Keys next to hand signing rental agreement

Renter’s Insurance Could Save You from Potential Disaster

Imagine the horror of coming home to find your belongings destroyed or stolen. Then you find out your landlord’s insurance won’t cover your losses. Most people know the legal requirements relating to car, health, and homeowner’s insurance but often do not consider optional coverage, such as renter’s insurance.

Did you know 95% of homeowners insure their dwellings, but only 41% of renters carry similar coverage? Renters may assume their landlords’ insurance covers their belongings, might not know renter’s coverage is available, or think the odds of something happening to them are low.

Renter’s insurance works a lot like homeowner’s insurance except it’s typically less expensive to purchase. While carrying rental insurance is not required by law, many property owners, landlords, and property management companies require renters to purchase liability coverage.

“It’ll never happen to me.”

People often tend to think catastrophes won’t happen to them, but this mindset can lead to potentially devastating effects. While landlords are responsible for maintaining buildings, they aren’t responsible for tenants’ possessions. For instance, if a fire, storm, theft, or vandalism were to occur, your landlord would be accountable for any damage or loss to your building — but you wouldn’t be reimbursed for your possessions.

Renter’s insurance protects you

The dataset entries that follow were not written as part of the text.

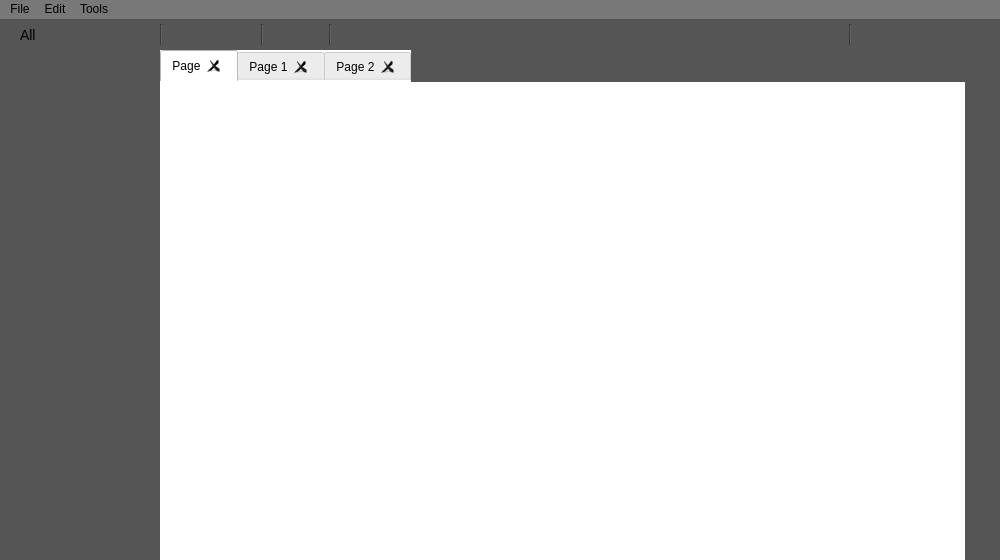
Above: Update/Logic_Gate_Simulator/Dialogs/dlg_home.ui from ElliotHarding/Logic-Gate-Simulator before the change. Below: the same form after it.
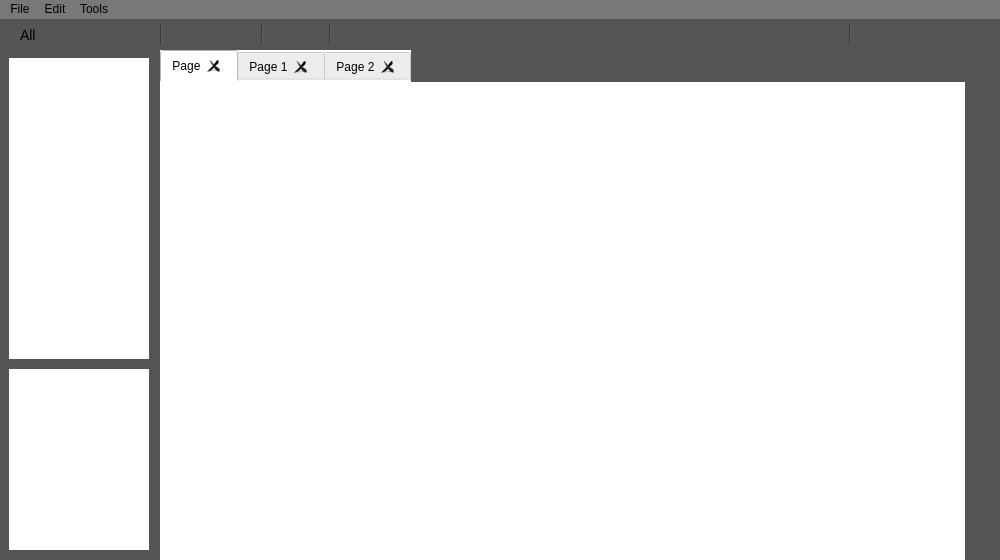
That is the form after the change. Icons and pictures are not drawn.

Patch:
```diff
--- a/Update/Logic_Gate_Simulator/Dialogs/dlg_home.ui
+++ b/Update/Logic_Gate_Simulator/Dialogs/dlg_home.ui
@@ -450,6 +450,9 @@
       <height>181</height>
      </rect>
     </property>
+    <property name="styleSheet">
+     <string notr="true">background-color: rgb(255, 255, 255);</string>
+    </property>
    </widget>
    <widget class="QWidget" name="widget_2" native="true">
     <property name="geometry">
@@ -711,10 +714,13 @@
      <rect>
       <x>9</x>
       <y>39</y>
-      <width>141</width>
-      <height>311</height>
+      <width>140</width>
+      <height>301</height>
      </rect>
     </property>
+    <property name="styleSheet">
+     <string notr="true">background-color:rgb(255, 255, 255);</string>
+    </property>
    </widget>
    <zorder>widget_2</zorder>
    <zorder>widget_4</zorder>
```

While some can get by only owning a futon and a microwave, most people possess electronics, clothing, furniture, and other valuables that are expensive to replace. Even if you don’t own much, renter’s insurance can protect you if:

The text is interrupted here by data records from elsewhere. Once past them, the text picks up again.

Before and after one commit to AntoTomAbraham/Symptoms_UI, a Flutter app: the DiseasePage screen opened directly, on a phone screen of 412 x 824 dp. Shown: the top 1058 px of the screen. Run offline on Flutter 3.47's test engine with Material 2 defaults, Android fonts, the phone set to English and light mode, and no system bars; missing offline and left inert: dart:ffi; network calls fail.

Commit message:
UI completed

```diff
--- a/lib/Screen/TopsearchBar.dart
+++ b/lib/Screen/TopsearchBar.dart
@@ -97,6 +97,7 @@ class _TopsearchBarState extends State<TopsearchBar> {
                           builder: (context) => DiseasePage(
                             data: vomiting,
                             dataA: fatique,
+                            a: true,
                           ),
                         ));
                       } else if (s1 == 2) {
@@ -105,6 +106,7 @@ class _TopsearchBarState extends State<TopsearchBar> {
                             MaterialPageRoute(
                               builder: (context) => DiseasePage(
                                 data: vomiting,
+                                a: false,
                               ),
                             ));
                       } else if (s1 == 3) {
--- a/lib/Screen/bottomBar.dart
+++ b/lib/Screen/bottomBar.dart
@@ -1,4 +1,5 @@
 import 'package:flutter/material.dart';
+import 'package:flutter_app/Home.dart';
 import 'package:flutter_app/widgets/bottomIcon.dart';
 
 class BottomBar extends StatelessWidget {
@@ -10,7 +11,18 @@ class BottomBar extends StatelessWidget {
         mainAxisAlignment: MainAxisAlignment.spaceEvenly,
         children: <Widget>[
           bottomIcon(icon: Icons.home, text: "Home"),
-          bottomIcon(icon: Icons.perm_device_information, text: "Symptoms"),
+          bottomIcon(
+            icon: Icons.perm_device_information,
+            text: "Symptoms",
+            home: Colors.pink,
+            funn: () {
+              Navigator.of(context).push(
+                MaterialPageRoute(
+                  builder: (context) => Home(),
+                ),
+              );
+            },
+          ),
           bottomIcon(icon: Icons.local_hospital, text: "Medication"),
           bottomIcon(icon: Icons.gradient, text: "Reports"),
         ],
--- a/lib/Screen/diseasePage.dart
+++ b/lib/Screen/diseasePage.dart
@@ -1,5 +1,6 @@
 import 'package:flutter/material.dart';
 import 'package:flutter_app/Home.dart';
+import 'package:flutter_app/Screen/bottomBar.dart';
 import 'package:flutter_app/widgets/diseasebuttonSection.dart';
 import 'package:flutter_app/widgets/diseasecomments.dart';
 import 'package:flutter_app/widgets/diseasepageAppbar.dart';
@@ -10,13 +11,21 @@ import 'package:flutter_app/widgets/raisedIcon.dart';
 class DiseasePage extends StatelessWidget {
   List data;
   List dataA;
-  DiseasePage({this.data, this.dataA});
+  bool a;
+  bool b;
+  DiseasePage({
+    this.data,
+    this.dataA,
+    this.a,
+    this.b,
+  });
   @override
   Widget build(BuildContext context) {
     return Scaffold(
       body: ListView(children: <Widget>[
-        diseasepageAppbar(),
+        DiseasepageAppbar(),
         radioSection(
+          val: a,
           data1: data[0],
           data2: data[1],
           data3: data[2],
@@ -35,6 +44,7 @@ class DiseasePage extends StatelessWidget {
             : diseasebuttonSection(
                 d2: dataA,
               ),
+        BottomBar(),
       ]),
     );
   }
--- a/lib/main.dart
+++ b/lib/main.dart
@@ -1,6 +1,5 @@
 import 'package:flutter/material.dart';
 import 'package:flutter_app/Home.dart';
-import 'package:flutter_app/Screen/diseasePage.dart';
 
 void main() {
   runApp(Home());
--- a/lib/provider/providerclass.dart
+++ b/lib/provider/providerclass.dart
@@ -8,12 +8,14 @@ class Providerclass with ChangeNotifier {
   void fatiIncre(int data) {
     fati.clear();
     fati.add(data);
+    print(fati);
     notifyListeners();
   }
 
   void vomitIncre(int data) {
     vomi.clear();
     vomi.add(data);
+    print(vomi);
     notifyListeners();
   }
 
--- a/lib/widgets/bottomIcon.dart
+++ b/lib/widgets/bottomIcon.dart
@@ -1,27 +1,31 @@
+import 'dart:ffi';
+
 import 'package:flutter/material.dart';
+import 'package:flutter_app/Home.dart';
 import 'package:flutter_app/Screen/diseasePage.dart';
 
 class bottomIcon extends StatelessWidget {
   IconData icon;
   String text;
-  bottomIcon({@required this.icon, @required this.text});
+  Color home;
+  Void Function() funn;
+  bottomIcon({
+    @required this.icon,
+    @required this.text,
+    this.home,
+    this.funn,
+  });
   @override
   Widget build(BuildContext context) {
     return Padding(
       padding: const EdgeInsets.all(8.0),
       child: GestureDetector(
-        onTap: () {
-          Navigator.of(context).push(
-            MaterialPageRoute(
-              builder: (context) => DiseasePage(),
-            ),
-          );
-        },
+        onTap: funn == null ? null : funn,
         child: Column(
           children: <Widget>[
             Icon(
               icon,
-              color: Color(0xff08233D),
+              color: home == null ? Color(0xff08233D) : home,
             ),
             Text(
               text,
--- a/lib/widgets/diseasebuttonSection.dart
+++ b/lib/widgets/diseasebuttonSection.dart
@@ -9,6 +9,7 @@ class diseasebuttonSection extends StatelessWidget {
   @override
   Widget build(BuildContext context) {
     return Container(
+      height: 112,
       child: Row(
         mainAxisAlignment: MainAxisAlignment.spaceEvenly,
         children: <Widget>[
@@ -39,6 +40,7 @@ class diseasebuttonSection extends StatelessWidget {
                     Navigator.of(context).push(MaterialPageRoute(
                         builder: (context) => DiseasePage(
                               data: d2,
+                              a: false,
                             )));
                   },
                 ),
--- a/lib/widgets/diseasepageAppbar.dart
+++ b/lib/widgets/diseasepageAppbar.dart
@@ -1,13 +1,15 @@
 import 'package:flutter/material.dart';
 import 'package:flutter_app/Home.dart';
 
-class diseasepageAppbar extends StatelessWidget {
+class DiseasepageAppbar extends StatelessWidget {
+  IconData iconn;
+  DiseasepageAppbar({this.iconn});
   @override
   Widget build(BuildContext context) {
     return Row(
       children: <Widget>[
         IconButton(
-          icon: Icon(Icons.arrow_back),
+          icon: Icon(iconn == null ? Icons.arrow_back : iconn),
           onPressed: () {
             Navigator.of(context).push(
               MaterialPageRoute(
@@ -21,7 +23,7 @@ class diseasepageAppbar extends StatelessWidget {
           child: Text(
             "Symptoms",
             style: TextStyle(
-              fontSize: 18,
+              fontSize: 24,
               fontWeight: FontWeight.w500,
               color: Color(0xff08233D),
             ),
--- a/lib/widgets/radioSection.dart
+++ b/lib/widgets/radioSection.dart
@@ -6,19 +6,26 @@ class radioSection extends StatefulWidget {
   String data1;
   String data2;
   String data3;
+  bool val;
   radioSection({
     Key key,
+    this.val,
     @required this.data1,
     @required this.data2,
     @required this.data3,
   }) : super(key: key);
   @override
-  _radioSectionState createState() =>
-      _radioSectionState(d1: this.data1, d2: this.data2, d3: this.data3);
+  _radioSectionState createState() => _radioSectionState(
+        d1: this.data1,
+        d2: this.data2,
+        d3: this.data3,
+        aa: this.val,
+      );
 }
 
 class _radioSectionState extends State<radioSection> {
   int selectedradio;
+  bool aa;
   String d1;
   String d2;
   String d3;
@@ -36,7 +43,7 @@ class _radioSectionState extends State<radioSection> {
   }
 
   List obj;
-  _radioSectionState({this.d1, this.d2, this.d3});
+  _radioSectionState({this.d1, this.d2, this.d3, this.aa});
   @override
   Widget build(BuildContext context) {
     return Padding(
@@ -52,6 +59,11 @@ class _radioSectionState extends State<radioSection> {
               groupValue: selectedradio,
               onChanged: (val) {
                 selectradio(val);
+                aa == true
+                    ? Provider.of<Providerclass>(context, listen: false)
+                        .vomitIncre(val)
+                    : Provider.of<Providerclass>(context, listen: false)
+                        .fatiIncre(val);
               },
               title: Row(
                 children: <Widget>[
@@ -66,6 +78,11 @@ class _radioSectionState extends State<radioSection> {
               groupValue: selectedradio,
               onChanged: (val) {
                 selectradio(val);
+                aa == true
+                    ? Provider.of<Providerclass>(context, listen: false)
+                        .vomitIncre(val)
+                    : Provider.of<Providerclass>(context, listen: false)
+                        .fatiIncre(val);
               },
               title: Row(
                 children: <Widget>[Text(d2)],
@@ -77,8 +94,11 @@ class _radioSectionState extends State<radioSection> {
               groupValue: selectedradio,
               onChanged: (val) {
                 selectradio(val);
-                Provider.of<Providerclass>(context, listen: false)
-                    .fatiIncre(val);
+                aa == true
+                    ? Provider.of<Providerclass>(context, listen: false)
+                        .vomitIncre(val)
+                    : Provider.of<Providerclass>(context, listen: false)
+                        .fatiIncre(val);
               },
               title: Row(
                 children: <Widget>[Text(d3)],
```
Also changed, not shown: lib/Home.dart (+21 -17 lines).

  • Your dwelling is declared uninhabitable due to damage and you need help covering living expenses.
  • Someone is injured in your home due to your negligence.
  • Your dog bites an invited or uninvited visitor.
  • You accidentally leave the water in your bathtub running and flood surrounding apartments.

Keep in mind, aside from actual replacement costs, you could also be responsible for medical bills or be named as a defendant in a lawsuit should the worst happen in your rental property.

What to look for in a policy

Even on top of rent, utilities, and other necessities, most people find renter’s insurance to be affordable. On average, renter’s coverage costs about $12-$30 a month. When shopping for insurance, you’ll want to:

  • Compare lower premiums with higher deductibles to higher premiums with lower deductibles.
  • Understand the actual cash value (ACV) of your belongings versus their replacement cost value (RCV).
  • Look at any additional property you might want to cover in your policy, such as jewelry, furs, or fine art.
  • Consider adding coverage not included in standard policies, such as flood or earthquake insurance.
  • Bundle your renter’s insurance with your car, franchise, or other insurance policies as many agencies offer multi-policy discounts.

When considering whether renter’s insurance is right for you, the big question you’ll want to ask yourself is, “Can I afford big losses or legal expenses?”